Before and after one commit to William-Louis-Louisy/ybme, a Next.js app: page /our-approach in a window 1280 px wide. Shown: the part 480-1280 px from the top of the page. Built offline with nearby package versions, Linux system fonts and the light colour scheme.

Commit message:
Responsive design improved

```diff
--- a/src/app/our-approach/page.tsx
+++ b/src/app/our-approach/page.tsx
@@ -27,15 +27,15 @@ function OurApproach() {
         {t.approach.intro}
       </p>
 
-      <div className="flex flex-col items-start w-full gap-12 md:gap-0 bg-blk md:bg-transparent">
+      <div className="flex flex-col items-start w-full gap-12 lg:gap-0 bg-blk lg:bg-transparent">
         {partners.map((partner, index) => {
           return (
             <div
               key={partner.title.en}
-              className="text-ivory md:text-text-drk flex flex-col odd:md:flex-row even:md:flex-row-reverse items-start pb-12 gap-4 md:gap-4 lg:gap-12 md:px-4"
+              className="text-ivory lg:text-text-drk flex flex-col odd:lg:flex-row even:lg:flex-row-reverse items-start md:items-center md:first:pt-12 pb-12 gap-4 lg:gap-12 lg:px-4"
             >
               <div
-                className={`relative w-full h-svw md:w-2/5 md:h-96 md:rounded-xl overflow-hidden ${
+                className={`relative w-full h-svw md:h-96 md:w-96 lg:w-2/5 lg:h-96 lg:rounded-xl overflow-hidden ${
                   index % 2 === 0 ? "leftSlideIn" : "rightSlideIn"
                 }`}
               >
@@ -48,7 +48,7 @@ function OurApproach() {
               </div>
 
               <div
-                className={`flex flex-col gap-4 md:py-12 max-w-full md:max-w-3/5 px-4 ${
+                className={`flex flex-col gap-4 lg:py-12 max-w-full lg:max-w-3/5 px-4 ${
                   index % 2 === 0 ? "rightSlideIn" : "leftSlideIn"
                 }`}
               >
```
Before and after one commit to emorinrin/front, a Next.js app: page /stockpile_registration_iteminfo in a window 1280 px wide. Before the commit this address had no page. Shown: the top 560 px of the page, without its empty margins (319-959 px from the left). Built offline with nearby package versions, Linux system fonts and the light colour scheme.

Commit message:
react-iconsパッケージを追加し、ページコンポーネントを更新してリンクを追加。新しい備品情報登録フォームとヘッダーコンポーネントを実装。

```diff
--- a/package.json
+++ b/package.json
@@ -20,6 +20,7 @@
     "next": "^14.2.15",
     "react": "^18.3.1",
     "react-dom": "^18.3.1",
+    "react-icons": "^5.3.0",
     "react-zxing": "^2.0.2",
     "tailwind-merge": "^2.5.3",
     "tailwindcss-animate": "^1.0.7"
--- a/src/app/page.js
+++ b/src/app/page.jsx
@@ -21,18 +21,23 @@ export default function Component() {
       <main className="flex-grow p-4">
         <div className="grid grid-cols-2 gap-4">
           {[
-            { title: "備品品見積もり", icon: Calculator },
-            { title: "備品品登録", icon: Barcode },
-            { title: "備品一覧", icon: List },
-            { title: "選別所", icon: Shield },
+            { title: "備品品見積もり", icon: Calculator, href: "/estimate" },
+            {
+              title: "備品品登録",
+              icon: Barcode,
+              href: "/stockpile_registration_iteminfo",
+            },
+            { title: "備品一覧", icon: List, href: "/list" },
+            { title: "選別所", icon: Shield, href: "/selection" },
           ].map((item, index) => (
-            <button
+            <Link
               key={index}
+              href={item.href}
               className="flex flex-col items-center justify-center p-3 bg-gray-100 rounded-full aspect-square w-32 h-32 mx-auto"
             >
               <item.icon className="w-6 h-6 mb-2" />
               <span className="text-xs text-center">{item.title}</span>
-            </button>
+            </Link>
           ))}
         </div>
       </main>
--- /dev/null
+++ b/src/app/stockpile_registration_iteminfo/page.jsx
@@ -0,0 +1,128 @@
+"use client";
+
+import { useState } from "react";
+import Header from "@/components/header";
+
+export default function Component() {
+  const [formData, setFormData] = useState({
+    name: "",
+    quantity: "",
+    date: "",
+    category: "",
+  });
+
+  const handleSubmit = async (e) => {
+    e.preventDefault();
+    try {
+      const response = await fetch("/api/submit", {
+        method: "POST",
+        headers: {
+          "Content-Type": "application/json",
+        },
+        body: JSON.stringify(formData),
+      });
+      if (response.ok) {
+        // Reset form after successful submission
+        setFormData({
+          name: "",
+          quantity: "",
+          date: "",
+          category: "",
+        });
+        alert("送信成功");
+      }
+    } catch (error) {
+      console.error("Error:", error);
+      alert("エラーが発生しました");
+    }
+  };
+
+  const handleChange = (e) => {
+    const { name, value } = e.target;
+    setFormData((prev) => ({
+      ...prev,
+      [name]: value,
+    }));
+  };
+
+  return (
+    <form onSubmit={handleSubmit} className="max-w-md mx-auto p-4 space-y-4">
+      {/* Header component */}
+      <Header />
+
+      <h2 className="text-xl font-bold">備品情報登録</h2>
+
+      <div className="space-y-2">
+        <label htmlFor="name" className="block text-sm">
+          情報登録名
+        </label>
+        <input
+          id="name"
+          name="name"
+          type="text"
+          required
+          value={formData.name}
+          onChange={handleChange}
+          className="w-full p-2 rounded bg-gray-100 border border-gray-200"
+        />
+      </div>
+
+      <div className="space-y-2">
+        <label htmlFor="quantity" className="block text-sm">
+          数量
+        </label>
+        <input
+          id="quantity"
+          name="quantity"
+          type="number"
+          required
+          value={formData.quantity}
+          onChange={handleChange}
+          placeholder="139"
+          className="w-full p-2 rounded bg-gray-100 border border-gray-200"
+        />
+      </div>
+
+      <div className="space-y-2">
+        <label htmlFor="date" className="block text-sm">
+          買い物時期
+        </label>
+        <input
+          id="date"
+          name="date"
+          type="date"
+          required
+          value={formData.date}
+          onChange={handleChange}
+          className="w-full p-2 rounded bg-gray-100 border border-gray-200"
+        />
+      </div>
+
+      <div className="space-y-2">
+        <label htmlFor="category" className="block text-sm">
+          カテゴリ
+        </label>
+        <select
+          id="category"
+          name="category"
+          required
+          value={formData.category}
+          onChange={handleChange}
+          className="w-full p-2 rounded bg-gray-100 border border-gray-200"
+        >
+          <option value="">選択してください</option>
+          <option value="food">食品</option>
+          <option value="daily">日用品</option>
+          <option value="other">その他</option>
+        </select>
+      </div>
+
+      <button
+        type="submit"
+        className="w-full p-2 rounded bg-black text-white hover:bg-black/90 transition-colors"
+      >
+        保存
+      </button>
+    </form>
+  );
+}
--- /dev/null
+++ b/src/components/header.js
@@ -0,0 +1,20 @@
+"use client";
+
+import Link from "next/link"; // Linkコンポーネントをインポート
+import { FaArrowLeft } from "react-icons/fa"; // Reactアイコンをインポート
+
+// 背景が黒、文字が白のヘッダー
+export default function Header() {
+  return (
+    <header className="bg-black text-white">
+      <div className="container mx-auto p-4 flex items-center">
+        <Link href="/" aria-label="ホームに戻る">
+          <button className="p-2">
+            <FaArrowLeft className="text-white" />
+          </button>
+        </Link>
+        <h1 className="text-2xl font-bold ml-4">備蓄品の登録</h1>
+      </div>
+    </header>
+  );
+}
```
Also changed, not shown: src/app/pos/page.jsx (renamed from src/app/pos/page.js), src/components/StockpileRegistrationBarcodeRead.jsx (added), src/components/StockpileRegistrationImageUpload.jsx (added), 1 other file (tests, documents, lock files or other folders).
☆ ☆ ☆ ☆ ☆ ☆ ☆
### [Your objective]
Show each line of the material holding "quantity".

### [Exercise result]
+    quantity: "",
+          quantity: "",
+        <label htmlFor="quantity" className="block text-sm">
+          id="quantity"
+          name="quantity"
+          value={formData.quantity}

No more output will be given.